Activity :: Check each line below for the word "milestones" and give the number of lines that have it, nothing more.

[Start of section]

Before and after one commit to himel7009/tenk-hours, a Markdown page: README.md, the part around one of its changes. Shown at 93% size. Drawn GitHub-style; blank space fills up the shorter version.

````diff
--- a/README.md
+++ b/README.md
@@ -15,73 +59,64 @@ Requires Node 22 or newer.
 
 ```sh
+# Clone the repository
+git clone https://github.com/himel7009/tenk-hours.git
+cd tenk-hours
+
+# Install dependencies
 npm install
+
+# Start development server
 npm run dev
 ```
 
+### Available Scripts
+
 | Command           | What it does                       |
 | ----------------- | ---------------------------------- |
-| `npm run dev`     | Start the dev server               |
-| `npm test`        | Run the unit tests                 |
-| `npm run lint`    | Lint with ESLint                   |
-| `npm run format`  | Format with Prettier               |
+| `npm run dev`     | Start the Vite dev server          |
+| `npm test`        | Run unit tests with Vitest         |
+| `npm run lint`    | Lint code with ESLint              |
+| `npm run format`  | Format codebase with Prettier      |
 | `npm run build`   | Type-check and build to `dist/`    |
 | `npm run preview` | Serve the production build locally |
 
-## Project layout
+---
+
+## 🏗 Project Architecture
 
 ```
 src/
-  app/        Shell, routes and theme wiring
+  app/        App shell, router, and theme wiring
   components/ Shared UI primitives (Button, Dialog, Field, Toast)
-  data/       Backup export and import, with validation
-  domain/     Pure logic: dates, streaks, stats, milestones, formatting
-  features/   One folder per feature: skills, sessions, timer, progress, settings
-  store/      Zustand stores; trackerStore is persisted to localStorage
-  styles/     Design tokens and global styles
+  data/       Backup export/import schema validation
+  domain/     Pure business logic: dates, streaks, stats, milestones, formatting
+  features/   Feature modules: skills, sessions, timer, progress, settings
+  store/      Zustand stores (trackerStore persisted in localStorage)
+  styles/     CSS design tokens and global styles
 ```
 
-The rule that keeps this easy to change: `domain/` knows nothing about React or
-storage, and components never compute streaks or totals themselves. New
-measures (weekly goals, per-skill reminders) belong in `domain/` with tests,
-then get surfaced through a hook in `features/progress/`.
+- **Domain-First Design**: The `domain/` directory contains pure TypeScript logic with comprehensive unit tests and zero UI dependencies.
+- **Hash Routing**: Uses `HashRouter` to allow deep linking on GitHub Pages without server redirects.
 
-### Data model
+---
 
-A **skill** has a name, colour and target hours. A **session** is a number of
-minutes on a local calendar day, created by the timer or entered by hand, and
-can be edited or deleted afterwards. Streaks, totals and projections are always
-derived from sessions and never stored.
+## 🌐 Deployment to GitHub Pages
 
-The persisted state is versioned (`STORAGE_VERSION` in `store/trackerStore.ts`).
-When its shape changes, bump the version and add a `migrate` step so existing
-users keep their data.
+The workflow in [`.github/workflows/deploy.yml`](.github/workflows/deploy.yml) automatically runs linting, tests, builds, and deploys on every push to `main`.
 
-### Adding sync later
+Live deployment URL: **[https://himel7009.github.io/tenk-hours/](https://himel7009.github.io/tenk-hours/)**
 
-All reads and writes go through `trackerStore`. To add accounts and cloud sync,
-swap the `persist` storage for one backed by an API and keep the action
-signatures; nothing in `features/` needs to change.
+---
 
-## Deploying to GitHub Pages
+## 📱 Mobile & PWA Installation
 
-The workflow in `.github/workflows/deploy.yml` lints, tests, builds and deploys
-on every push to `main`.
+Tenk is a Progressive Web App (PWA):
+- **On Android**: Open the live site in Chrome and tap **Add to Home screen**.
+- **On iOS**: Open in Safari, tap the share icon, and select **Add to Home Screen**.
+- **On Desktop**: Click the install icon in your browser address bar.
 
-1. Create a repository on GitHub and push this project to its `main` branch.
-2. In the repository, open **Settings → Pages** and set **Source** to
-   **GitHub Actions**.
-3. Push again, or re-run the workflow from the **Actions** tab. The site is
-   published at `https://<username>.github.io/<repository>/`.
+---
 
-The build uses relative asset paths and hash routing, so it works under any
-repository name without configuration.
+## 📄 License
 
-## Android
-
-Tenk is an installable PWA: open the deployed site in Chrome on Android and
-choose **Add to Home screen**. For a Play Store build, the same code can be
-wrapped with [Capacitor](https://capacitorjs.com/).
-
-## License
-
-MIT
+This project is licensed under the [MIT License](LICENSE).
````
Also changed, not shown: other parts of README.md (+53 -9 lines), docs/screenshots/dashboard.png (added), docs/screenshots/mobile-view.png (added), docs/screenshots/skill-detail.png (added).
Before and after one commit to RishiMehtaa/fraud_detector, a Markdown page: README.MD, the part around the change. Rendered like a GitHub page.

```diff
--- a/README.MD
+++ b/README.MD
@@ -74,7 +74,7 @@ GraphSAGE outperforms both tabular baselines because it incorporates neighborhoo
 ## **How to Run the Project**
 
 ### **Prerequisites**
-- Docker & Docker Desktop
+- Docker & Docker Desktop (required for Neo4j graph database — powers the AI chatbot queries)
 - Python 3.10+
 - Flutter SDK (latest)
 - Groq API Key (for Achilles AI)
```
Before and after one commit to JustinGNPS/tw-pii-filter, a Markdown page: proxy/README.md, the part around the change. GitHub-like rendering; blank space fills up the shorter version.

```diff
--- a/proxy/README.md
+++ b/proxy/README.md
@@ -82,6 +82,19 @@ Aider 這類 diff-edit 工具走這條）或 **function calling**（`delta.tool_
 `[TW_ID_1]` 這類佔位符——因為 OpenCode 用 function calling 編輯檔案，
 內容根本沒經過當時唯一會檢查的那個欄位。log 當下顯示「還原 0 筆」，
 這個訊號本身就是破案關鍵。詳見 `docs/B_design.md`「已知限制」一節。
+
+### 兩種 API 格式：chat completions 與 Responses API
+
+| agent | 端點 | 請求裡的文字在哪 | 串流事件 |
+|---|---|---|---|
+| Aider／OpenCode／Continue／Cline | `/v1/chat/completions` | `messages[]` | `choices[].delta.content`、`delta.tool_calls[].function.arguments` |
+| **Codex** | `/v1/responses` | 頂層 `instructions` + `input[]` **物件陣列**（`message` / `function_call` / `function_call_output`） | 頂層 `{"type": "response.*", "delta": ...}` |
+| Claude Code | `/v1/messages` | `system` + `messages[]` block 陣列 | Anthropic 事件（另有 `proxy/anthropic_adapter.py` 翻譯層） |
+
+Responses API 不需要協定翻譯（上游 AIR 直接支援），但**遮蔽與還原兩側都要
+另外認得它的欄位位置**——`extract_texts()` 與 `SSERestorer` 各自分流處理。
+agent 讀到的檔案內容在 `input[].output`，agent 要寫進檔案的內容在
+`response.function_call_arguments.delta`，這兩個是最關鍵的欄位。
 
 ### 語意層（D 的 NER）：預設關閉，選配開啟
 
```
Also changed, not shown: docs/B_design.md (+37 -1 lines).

[End of section]

Written solution :: 2